From Barrett Jackson to Russo Steele to the Mecum Auction taking place in Glendale this weekend, Arizona is well known for its collector car auctions.
In fact, the most expensive car ever sold at auction in Arizona was a $9.9 million vintage 1937 Mercedes Benz 540 K Special Roadster sold by RM Sotheby’s in 2016.
We seem to throw around a lot of terms when describing collectible cars. Historic, classic, antique, vintage. But what do these terms mean and how are they different from one another?
While exact definitions may differ depending on who you ask, for the most part, these descriptions are related to the age of a car and its historic significance.
In Arizona, you can purchase historic vehicle plates if your vehicle was manufactured at least 25 years ago. That means if you are driving a 1997 model or older car, your vehicle is considered historic. Feel free to point out to the millennials in your life, which includes people born between 1981 and 1996, that this definition also makes them historic!
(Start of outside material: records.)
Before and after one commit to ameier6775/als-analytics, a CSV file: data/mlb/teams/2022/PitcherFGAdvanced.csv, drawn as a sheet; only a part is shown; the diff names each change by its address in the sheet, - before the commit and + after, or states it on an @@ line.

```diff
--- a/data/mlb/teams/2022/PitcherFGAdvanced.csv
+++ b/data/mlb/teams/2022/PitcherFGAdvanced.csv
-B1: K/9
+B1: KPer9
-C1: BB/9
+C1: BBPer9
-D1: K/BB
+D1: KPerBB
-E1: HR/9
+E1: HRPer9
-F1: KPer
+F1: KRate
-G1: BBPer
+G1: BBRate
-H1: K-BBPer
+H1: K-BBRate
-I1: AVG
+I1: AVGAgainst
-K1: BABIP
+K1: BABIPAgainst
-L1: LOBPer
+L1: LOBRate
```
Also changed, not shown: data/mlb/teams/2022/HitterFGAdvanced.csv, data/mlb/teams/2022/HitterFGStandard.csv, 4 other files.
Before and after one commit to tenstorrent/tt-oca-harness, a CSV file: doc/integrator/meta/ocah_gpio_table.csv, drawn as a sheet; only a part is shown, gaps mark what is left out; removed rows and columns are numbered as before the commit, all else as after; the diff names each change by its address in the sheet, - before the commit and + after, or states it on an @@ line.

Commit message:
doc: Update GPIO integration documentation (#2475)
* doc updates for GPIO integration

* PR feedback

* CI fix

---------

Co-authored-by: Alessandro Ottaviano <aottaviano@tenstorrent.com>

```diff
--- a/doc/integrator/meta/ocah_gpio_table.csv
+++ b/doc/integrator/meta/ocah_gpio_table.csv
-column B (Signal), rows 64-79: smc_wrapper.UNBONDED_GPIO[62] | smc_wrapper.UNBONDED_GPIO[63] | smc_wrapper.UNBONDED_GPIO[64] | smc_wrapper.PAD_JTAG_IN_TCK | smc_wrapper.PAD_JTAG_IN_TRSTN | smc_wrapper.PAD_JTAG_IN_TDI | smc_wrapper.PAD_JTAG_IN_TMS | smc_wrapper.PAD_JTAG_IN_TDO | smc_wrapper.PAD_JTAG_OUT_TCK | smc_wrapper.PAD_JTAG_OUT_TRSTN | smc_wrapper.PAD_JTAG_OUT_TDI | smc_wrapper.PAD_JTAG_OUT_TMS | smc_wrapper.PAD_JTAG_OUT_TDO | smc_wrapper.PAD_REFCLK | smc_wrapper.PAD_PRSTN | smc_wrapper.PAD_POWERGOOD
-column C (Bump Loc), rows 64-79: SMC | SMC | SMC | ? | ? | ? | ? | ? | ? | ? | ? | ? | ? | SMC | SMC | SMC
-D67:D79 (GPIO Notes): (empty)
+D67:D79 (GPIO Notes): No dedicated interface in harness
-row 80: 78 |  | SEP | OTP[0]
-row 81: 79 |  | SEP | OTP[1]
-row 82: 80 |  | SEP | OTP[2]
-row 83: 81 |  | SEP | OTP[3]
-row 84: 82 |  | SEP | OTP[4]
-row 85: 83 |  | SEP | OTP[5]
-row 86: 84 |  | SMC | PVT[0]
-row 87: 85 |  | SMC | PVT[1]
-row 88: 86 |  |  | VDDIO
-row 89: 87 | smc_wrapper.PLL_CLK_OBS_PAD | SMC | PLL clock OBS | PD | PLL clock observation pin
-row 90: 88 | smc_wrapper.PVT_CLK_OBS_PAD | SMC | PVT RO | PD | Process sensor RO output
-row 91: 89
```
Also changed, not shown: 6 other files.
If you’re looking for a classic car license plate in Arizona, your car must be included on a list of official, approved classic cars from the Classic Car Club of America. This list includes American or foreign-built cars produced between 1915 and 1948.
The Classic Car Club of America typically only considers vehicles that were high-priced, top-end, and built in limited quantities for their official list of classic cars. They do not consider any mass-produced, assembly line vehicles as classics.
Most insurance companies and collectors, however, define a classic car as one that is at least 20-25 years old. This includes most vehicles manufactured before the year 2000.
Antique Cars are defined as being more than 45 years old. While I prefer not to think of myself as antique, a car built before 1977 does fall into the antique category.
Most people use antique cars for car shows or restoration projects. Some of the first manufactured muscle cars, like the original Dodge Charger or Chevy Camaro, are considered antiques.
In February, we sold a beautiful custom 1941 Ford F1 stake bed pickup truck for $21,000 and a 1972 Chevrolet Monte Carlo two-door coupe for $13,750. While vastly different, both vehicles fall into the antique category of car sales.
Finally, vintage cars are those vehicles that were manufactured between 1918 and 1930. Because of their age, these can be difficult to find and are usually coveted by people who enjoy restoring cars and taking them to car shows.
We sold a custom restored Vintage 1930 Ford Model A Roadster for $21,000 at the end of February.
The value of your historic, classic, antique, or vintage car depends on a lot of factors – its condition, rarity, whether or not it has been restored, and how closely the restoration brings the vehicle to how it was originally sold.
Because of the complexity of appraising older vehicles, it is a job best left to a certified classic car appraiser.